“The recipe we developed incorporated the butternut squash peel to boost its fiber content,” said Bakery scientist Lucas Westphal, who is leading the project.
“Consumers like familiarity, so producing a high fiber product that is similar to a well-known one holds potential as an effective route to increasing the public’s fiber intake.”
The team working on the project replaced 20% of the tortilla’s wheat flour with the butternut squash peel powder.
This increased the fiber content by 97%, up from 3.3g to 6.5g per 100g, but only reduced calories by 3.5%.
If marketed, the tortilla would now be eligible for a ‘high fiber’ claim making it more appealing to consumers interested in healthy eating.
Adding this food waste ingredient also delivered another benefit.
“Incorporating our butternut powder changed the color of the tortilla,” said Bakery technologist Leandra Molina Beato, who helped reformulate the tortilla.
“Color plays a critical role in determining the consumer’s acceptance of a probuct, and our reformulation created a golden yellow tortilla, a food color that’s generally accepted as appealing.”
“Trialling different fibers in different products is the only way to determine the impact on functionality and consumer appeal.”
Barfoots of Botley which specializes in semi-exotic produce, provided the butternut squash peels as part of their sustainability work.
“The peel is currently used in our anaerobic digester, which produces electricity to run our factory and provides fertilizer for our crops,” said Keston Williams, technical director.
“However, if the peel can be used for innovative healthy products like this, then this is the best place for it.”
The research is part of a three-year project which aims to provide the food industry with an understanding of the functionality of dietary fibers, their performance and potential new sources.
The next phase of the research will begin trialing varying concentrations of commercial fibers in pizza bases, tomato sauces and in meatballs while assessing characteristics that may affect product quality and consumer acceptability.
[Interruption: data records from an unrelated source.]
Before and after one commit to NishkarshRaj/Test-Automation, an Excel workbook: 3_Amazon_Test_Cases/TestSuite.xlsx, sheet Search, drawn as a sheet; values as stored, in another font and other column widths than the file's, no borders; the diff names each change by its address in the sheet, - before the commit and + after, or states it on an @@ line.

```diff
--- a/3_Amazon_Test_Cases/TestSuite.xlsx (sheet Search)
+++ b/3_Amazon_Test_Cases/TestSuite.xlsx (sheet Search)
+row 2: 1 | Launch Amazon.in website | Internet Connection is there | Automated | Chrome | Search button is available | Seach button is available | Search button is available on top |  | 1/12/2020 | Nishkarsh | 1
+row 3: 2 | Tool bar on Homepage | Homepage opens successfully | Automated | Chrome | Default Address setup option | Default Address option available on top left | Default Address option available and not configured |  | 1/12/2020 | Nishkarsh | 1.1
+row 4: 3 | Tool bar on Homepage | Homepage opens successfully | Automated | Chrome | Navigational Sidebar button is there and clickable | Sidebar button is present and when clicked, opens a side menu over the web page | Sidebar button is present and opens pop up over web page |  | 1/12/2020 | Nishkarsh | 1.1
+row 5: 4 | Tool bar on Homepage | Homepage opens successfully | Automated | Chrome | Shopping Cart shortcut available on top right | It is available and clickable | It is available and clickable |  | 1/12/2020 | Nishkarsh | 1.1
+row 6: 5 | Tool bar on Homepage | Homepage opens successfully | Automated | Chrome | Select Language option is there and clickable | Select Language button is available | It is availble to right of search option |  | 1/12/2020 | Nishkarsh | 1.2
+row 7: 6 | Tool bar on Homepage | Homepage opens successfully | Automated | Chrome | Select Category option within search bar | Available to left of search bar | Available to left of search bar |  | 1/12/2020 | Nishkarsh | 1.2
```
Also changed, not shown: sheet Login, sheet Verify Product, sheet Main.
Consumer and sensory trials will determine consumer acceptance of the reformulated products.
The ‘Calorie Reduction and Fibre Enhancement’ project will continue until December 2021.